ASSIGNMENT:
An exact repetition of all the entries that follow is required.
[RECORDS SHOWN Boundary: Start]
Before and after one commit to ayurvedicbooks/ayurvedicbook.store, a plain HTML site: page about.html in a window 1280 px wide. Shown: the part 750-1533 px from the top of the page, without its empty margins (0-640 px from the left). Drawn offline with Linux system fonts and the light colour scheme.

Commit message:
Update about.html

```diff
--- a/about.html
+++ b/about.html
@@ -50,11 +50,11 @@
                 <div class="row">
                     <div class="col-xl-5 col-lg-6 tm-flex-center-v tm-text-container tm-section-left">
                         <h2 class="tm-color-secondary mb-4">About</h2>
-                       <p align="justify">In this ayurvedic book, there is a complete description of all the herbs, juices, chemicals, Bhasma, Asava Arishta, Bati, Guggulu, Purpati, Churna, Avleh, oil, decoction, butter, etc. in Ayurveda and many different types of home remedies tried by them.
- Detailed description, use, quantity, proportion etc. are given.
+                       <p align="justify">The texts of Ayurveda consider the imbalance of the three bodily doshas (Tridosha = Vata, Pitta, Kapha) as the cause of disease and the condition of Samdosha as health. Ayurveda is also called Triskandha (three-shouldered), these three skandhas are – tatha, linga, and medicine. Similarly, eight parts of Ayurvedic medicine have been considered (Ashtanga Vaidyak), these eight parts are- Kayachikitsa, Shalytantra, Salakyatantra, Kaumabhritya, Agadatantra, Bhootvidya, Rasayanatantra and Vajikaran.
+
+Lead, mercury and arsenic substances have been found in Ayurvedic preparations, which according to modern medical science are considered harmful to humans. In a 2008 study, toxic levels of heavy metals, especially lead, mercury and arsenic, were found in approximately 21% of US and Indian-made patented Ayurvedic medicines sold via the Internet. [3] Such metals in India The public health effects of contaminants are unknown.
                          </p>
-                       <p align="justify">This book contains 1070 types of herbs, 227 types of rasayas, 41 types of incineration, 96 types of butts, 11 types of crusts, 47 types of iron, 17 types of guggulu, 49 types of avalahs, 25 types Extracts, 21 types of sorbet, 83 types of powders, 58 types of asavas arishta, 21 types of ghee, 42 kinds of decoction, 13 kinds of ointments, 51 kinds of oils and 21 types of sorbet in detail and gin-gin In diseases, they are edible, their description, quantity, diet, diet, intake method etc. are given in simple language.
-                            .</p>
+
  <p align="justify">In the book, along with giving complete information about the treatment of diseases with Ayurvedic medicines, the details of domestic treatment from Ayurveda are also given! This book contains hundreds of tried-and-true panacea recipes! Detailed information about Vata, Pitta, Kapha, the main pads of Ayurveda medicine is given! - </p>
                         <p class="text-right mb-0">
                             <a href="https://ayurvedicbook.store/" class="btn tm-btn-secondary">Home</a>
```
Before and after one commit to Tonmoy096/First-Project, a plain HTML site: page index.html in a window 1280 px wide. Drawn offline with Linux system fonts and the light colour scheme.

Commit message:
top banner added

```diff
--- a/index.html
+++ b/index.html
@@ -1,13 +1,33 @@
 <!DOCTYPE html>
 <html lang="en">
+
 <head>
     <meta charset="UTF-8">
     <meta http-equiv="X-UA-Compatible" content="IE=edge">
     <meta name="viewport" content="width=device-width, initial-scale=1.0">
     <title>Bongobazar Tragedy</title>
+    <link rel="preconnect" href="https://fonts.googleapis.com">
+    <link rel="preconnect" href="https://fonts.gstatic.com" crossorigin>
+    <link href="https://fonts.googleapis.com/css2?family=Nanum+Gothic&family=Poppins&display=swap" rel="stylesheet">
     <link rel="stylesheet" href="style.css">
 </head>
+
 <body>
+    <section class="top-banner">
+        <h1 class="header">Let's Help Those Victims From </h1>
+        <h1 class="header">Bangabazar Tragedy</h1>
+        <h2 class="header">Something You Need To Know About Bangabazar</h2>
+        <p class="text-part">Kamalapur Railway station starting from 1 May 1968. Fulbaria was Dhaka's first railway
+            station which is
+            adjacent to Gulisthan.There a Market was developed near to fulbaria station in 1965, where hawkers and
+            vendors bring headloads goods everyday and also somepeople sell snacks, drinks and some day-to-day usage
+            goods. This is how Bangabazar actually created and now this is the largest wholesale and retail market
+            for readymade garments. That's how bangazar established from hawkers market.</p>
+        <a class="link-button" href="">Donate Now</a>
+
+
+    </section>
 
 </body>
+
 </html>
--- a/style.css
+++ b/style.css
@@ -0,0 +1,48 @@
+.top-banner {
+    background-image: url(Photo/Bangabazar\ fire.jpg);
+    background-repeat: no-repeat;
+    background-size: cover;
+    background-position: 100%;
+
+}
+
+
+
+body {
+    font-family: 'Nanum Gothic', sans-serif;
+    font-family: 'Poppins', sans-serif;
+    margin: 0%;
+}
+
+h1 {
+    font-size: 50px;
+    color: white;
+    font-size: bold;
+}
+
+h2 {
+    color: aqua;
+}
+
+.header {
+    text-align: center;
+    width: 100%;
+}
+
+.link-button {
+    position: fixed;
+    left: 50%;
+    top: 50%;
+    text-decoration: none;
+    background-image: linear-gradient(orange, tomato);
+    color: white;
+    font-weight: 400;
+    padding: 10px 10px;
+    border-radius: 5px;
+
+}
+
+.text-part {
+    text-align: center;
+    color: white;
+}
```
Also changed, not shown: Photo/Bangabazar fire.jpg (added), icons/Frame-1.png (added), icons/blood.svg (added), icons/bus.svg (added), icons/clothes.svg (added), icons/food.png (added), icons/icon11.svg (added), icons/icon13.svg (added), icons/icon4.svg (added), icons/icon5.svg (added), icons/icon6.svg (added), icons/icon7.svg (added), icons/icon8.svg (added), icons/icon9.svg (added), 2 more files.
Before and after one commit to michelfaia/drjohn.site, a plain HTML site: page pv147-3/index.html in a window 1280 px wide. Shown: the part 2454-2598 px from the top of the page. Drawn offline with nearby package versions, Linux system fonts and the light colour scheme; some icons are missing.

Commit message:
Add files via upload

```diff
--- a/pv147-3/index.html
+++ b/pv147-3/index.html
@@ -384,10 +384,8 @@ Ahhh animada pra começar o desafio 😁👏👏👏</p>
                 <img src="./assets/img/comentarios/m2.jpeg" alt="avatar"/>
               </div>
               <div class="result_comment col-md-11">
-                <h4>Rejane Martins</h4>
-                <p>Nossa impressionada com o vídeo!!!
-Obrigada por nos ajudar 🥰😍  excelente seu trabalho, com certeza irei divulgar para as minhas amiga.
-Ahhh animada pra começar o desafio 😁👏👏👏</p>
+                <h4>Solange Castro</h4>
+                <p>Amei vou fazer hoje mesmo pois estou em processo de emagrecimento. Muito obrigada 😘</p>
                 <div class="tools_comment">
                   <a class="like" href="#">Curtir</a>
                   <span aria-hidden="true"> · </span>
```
[RECORDS SHOWN Boundary: End]
WORKED SOLUTION:
Before and after one commit to ayurvedicbooks/ayurvedicbook.store, a plain HTML site: page about.html in a window 1280 px wide. Shown: the part 750-1533 px from the top of the page, without its empty margins (0-640 px from the left). Drawn offline with Linux system fonts and the light colour scheme.

Commit message:
Update about.html

```diff
--- a/about.html
+++ b/about.html
@@ -50,11 +50,11 @@
                 <div class="row">
                     <div class="col-xl-5 col-lg-6 tm-flex-center-v tm-text-container tm-section-left">
                         <h2 class="tm-color-secondary mb-4">About</h2>
-                       <p align="justify">In this ayurvedic book, there is a complete description of all the herbs, juices, chemicals, Bhasma, Asava Arishta, Bati, Guggulu, Purpati, Churna, Avleh, oil, decoction, butter, etc. in Ayurveda and many different types of home remedies tried by them.
- Detailed description, use, quantity, proportion etc. are given.
+                       <p align="justify">The texts of Ayurveda consider the imbalance of the three bodily doshas (Tridosha = Vata, Pitta, Kapha) as the cause of disease and the condition of Samdosha as health. Ayurveda is also called Triskandha (three-shouldered), these three skandhas are – tatha, linga, and medicine. Similarly, eight parts of Ayurvedic medicine have been considered (Ashtanga Vaidyak), these eight parts are- Kayachikitsa, Shalytantra, Salakyatantra, Kaumabhritya, Agadatantra, Bhootvidya, Rasayanatantra and Vajikaran.
+
+Lead, mercury and arsenic substances have been found in Ayurvedic preparations, which according to modern medical science are considered harmful to humans. In a 2008 study, toxic levels of heavy metals, especially lead, mercury and arsenic, were found in approximately 21% of US and Indian-made patented Ayurvedic medicines sold via the Internet. [3] Such metals in India The public health effects of contaminants are unknown.
                          </p>
-                       <p align="justify">This book contains 1070 types of herbs, 227 types of rasayas, 41 types of incineration, 96 types of butts, 11 types of crusts, 47 types of iron, 17 types of guggulu, 49 types of avalahs, 25 types Extracts, 21 types of sorbet, 83 types of powders, 58 types of asavas arishta, 21 types of ghee, 42 kinds of decoction, 13 kinds of ointments, 51 kinds of oils and 21 types of sorbet in detail and gin-gin In diseases, they are edible, their description, quantity, diet, diet, intake method etc. are given in simple language.
-                            .</p>
+
  <p align="justify">In the book, along with giving complete information about the treatment of diseases with Ayurvedic medicines, the details of domestic treatment from Ayurveda are also given! This book contains hundreds of tried-and-true panacea recipes! Detailed information about Vata, Pitta, Kapha, the main pads of Ayurveda medicine is given! - </p>
                         <p class="text-right mb-0">
                             <a href="https://ayurvedicbook.store/" class="btn tm-btn-secondary">Home</a>
```
Before and after one commit to Tonmoy096/First-Project, a plain HTML site: page index.html in a window 1280 px wide. Drawn offline with Linux system fonts and the light colour scheme.

Commit message:
top banner added

```diff
--- a/index.html
+++ b/index.html
@@ -1,13 +1,33 @@
 <!DOCTYPE html>
 <html lang="en">
+
 <head>
     <meta charset="UTF-8">
     <meta http-equiv="X-UA-Compatible" content="IE=edge">
     <meta name="viewport" content="width=device-width, initial-scale=1.0">
     <title>Bongobazar Tragedy</title>
+    <link rel="preconnect" href="https://fonts.googleapis.com">
+    <link rel="preconnect" href="https://fonts.gstatic.com" crossorigin>
+    <link href="https://fonts.googleapis.com/css2?family=Nanum+Gothic&family=Poppins&display=swap" rel="stylesheet">
     <link rel="stylesheet" href="style.css">
 </head>
+
 <body>
+    <section class="top-banner">
+        <h1 class="header">Let's Help Those Victims From </h1>
+        <h1 class="header">Bangabazar Tragedy</h1>
+        <h2 class="header">Something You Need To Know About Bangabazar</h2>
+        <p class="text-part">Kamalapur Railway station starting from 1 May 1968. Fulbaria was Dhaka's first railway
+            station which is
+            adjacent to Gulisthan.There a Market was developed near to fulbaria station in 1965, where hawkers and
+            vendors bring headloads goods everyday and also somepeople sell snacks, drinks and some day-to-day usage
+            goods. This is how Bangabazar actually created and now this is the largest wholesale and retail market
+            for readymade garments. That's how bangazar established from hawkers market.</p>
+        <a class="link-button" href="">Donate Now</a>
+
+
+    </section>
 
 </body>
+
 </html>
--- a/style.css
+++ b/style.css
@@ -0,0 +1,48 @@
+.top-banner {
+    background-image: url(Photo/Bangabazar\ fire.jpg);
+    background-repeat: no-repeat;
+    background-size: cover;
+    background-position: 100%;
+
+}
+
+
+
+body {
+    font-family: 'Nanum Gothic', sans-serif;
+    font-family: 'Poppins', sans-serif;
+    margin: 0%;
+}
+
+h1 {
+    font-size: 50px;
+    color: white;
+    font-size: bold;
+}
+
+h2 {
+    color: aqua;
+}
+
+.header {
+    text-align: center;
+    width: 100%;
+}
+
+.link-button {
+    position: fixed;
+    left: 50%;
+    top: 50%;
+    text-decoration: none;
+    background-image: linear-gradient(orange, tomato);
+    color: white;
+    font-weight: 400;
+    padding: 10px 10px;
+    border-radius: 5px;
+
+}
+
+.text-part {
+    text-align: center;
+    color: white;
+}
```
Also changed, not shown: Photo/Bangabazar fire.jpg (added), icons/Frame-1.png (added), icons/blood.svg (added), icons/bus.svg (added), icons/clothes.svg (added), icons/food.png (added), icons/icon11.svg (added), icons/icon13.svg (added), icons/icon4.svg (added), icons/icon5.svg (added), icons/icon6.svg (added), icons/icon7.svg (added), icons/icon8.svg (added), icons/icon9.svg (added), 2 more files.
Before and after one commit to michelfaia/drjohn.site, a plain HTML site: page pv147-3/index.html in a window 1280 px wide. Shown: the part 2454-2598 px from the top of the page. Drawn offline with nearby package versions, Linux system fonts and the light colour scheme; some icons are missing.

Commit message:
Add files via upload

```diff
--- a/pv147-3/index.html
+++ b/pv147-3/index.html
@@ -384,10 +384,8 @@ Ahhh animada pra começar o desafio 😁👏👏👏</p>
                 <img src="./assets/img/comentarios/m2.jpeg" alt="avatar"/>
               </div>
               <div class="result_comment col-md-11">
-                <h4>Rejane Martins</h4>
-                <p>Nossa impressionada com o vídeo!!!
-Obrigada por nos ajudar 🥰😍  excelente seu trabalho, com certeza irei divulgar para as minhas amiga.
-Ahhh animada pra começar o desafio 😁👏👏👏</p>
+                <h4>Solange Castro</h4>
+                <p>Amei vou fazer hoje mesmo pois estou em processo de emagrecimento. Muito obrigada 😘</p>
                 <div class="tools_comment">
                   <a class="like" href="#">Curtir</a>
                   <span aria-hidden="true"> · </span>
```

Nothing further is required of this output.